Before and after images
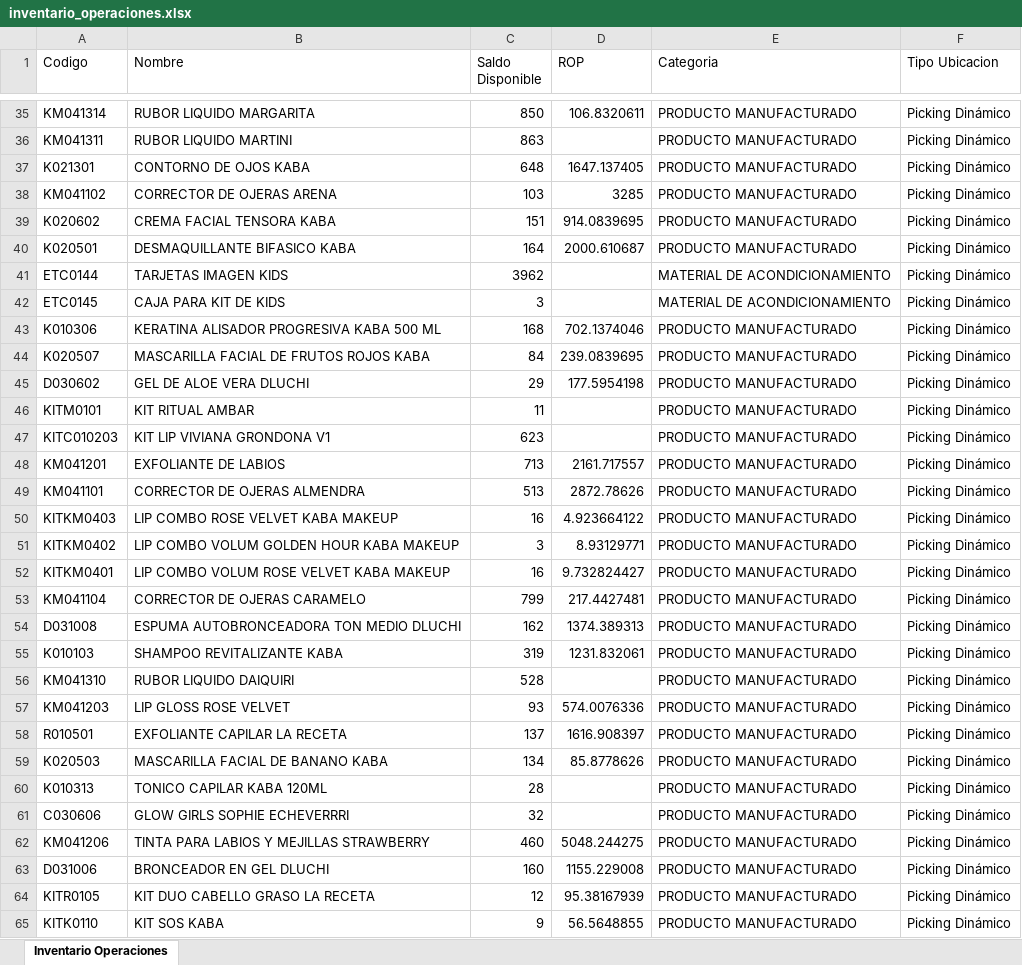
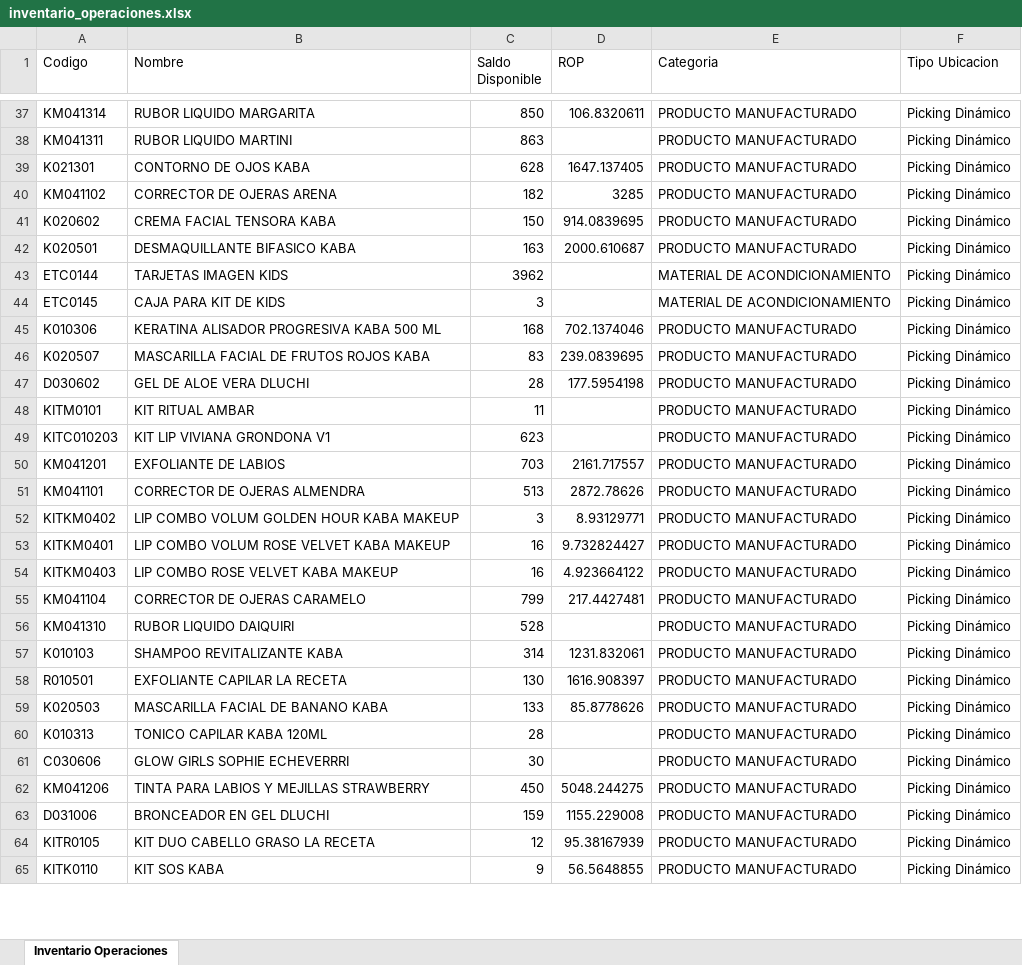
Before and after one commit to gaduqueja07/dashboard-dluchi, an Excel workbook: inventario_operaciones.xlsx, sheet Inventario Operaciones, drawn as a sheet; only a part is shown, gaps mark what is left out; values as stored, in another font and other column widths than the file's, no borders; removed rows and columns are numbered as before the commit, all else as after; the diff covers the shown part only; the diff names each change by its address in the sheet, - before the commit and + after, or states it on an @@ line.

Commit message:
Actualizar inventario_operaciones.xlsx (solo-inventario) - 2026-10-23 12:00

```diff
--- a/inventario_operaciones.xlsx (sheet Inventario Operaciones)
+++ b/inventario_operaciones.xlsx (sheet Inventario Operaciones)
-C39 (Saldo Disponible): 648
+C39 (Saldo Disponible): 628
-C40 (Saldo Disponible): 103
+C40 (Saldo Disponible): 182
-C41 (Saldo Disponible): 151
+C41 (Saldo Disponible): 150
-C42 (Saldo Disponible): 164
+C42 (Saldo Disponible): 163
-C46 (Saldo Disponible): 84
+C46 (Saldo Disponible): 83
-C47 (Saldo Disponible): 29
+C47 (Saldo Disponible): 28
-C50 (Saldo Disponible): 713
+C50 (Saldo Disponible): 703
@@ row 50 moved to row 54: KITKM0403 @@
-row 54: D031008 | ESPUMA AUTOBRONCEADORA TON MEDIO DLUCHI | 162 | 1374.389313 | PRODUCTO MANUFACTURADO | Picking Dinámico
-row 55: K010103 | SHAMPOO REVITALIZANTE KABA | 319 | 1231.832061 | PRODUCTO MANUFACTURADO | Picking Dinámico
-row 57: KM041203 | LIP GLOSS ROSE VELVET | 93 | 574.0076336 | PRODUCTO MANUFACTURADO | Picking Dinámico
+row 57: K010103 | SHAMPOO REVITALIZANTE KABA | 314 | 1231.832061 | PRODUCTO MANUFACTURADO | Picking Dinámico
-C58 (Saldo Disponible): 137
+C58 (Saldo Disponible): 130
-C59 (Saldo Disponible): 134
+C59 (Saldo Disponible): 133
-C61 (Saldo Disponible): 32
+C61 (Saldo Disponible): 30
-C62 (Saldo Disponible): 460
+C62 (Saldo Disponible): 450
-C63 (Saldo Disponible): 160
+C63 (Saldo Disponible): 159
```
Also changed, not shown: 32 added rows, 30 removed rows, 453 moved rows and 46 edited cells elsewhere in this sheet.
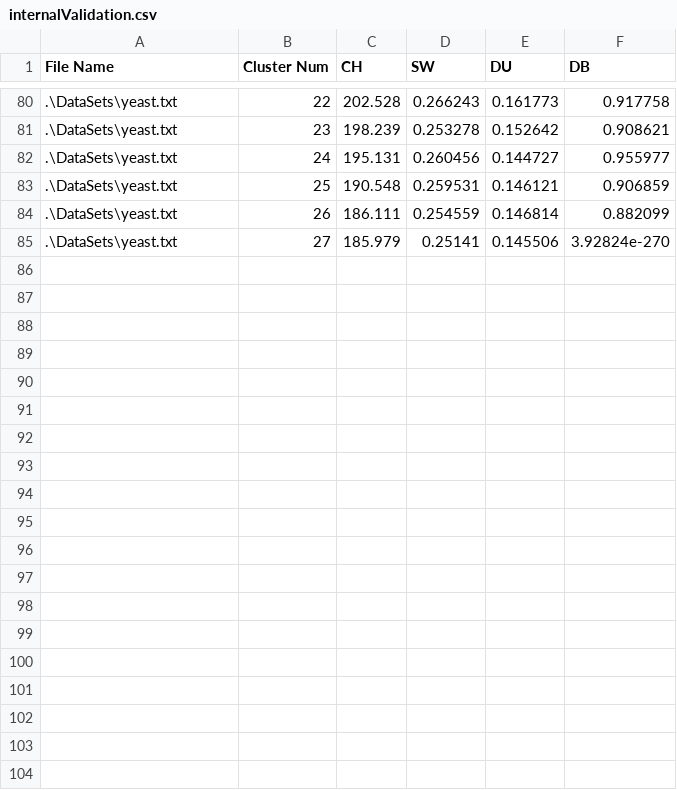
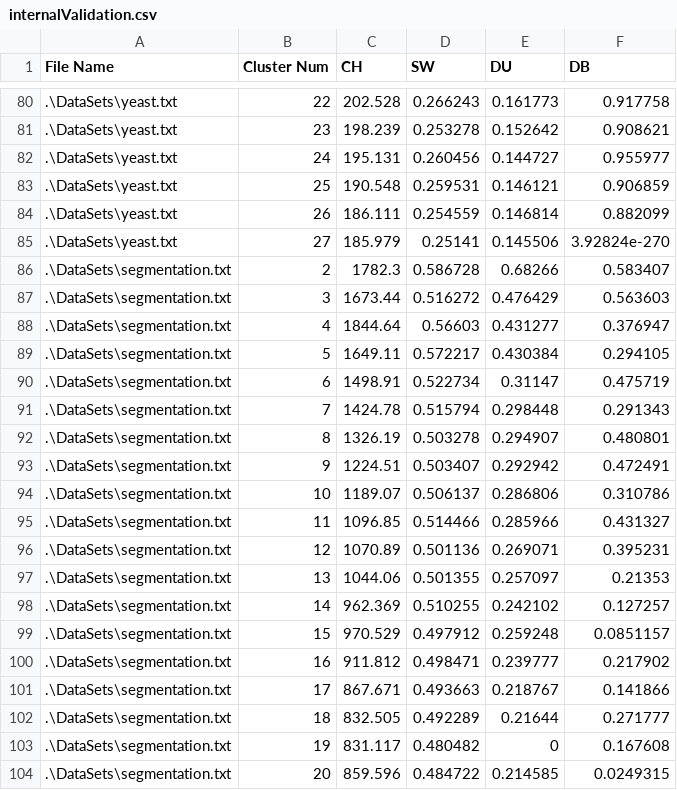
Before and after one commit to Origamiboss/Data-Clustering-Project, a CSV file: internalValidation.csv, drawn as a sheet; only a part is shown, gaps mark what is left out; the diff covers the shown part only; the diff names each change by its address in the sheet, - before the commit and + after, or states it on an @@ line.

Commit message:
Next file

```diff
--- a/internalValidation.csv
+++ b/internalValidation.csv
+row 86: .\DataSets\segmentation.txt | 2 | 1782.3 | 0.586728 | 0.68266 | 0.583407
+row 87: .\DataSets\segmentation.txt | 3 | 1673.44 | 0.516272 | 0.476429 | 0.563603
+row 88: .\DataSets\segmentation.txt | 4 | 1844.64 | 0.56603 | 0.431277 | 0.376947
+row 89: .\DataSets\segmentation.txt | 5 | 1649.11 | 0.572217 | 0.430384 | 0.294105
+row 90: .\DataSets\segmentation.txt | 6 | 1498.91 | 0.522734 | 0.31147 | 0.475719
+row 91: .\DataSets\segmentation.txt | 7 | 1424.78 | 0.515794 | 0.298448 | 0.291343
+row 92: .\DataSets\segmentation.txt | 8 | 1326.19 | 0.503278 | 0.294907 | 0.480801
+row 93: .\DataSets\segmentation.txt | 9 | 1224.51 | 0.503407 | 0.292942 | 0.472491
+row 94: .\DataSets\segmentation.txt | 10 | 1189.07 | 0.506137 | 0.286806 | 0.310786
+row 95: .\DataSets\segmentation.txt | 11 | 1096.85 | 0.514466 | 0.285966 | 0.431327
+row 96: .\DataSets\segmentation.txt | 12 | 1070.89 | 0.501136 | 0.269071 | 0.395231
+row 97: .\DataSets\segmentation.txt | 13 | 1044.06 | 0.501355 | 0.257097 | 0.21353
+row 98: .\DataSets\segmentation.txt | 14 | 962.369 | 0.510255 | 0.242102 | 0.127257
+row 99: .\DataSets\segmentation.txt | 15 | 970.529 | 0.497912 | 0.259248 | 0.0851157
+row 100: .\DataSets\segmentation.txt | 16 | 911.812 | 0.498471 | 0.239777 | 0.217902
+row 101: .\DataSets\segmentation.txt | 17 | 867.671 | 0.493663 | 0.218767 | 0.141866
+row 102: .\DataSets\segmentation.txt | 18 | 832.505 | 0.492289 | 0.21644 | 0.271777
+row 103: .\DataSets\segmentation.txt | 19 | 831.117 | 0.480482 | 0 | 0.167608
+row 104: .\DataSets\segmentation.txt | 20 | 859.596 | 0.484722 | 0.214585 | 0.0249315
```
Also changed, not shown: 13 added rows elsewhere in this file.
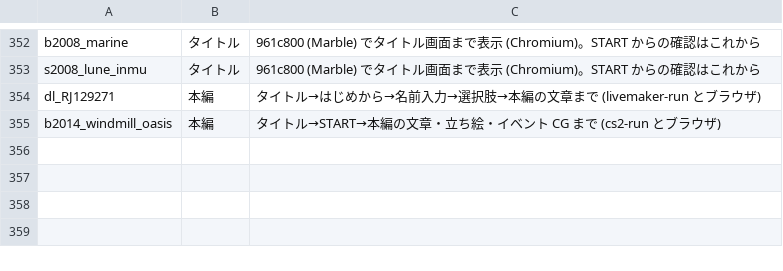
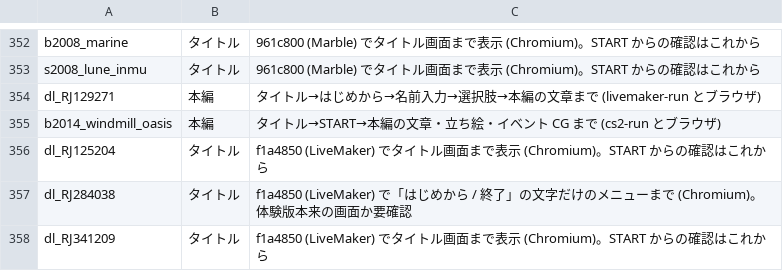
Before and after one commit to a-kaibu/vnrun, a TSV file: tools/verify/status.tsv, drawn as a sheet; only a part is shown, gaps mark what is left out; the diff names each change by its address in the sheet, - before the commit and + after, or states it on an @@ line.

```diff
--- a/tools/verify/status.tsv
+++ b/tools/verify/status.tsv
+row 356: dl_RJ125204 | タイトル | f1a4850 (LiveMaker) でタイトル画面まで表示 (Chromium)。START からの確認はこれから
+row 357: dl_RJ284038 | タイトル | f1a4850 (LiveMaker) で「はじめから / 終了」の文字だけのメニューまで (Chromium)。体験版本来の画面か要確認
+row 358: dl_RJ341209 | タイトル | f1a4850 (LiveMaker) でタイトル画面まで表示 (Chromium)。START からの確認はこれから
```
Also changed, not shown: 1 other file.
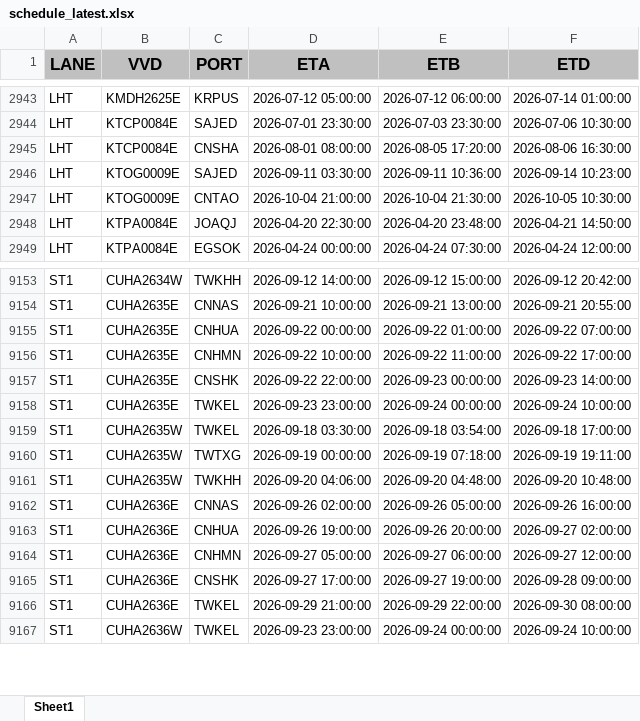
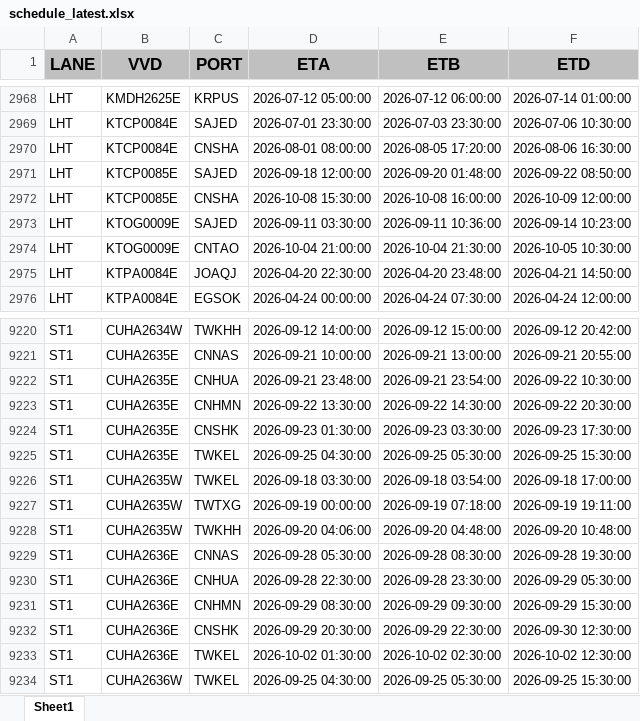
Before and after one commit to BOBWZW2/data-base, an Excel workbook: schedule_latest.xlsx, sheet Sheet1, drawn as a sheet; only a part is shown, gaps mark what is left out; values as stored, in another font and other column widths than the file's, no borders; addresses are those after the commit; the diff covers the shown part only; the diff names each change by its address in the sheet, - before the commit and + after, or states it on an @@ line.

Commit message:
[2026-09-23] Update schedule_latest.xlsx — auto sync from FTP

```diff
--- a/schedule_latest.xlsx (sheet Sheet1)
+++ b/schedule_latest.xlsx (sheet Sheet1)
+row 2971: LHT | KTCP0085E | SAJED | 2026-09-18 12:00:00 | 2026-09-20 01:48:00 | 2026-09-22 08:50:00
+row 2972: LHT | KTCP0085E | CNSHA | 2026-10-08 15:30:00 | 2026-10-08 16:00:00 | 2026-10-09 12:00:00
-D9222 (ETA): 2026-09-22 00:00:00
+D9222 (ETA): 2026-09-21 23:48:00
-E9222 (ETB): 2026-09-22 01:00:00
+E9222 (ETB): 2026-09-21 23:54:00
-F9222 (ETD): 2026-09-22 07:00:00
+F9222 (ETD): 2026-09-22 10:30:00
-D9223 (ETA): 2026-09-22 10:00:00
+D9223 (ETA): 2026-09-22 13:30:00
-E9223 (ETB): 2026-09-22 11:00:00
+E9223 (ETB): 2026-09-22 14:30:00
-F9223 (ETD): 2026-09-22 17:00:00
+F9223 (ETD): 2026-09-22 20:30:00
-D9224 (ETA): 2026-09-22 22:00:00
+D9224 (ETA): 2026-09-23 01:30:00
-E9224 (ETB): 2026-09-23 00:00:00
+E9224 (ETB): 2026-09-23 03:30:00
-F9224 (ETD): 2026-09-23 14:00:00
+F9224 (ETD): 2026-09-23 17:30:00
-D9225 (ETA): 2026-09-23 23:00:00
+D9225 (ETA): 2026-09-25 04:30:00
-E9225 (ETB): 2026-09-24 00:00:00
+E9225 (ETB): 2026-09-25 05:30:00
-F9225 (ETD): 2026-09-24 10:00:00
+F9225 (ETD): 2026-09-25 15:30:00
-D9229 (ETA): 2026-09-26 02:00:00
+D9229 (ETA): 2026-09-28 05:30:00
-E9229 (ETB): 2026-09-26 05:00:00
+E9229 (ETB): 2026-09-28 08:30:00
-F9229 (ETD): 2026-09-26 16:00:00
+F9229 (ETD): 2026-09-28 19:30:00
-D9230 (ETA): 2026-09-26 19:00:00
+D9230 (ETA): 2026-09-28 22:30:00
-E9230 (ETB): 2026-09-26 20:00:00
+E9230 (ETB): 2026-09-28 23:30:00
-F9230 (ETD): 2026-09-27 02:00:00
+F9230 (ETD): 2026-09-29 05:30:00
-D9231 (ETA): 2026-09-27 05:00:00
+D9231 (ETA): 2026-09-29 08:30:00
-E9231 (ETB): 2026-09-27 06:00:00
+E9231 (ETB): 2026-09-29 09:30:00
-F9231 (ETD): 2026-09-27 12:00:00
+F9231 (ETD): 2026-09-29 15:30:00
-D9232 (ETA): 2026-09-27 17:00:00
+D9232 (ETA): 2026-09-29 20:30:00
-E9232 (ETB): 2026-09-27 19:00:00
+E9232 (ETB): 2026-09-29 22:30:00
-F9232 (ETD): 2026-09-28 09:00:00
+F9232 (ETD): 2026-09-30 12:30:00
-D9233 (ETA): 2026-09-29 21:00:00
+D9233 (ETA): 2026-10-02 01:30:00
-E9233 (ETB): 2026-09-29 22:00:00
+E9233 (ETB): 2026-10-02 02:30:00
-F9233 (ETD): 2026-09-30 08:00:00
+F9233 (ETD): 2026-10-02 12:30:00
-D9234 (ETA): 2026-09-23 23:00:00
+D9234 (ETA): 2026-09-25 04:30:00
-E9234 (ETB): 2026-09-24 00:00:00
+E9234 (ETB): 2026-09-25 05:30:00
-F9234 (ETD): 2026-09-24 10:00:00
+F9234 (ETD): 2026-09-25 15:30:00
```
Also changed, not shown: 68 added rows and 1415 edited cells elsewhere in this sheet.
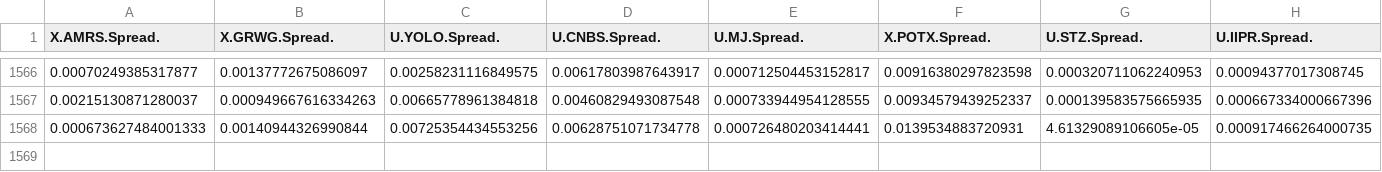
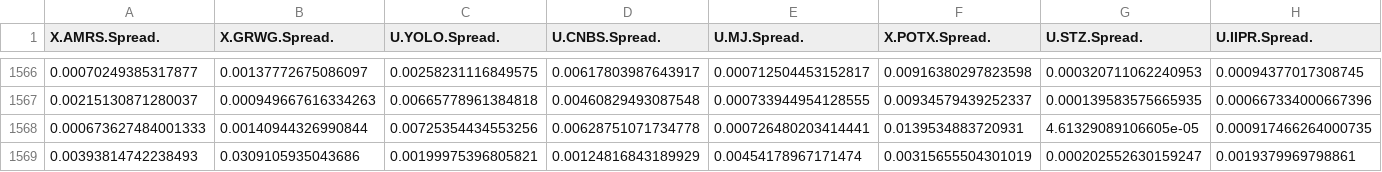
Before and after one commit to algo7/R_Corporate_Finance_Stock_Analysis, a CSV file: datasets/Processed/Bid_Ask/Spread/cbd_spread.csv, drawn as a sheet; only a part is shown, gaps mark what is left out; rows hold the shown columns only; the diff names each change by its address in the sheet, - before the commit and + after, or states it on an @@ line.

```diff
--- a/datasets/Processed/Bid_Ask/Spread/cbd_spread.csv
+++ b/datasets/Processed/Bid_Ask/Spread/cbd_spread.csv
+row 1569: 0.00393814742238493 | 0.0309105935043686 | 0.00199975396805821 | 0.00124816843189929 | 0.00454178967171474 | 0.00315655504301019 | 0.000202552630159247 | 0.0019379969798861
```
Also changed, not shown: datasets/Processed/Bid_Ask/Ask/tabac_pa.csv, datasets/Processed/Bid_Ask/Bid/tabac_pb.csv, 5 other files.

◆ Your instructions ◆
Work through the records above and count the lines that hold the string "another". Please give only that figure.

◆ Output for this task ◆
2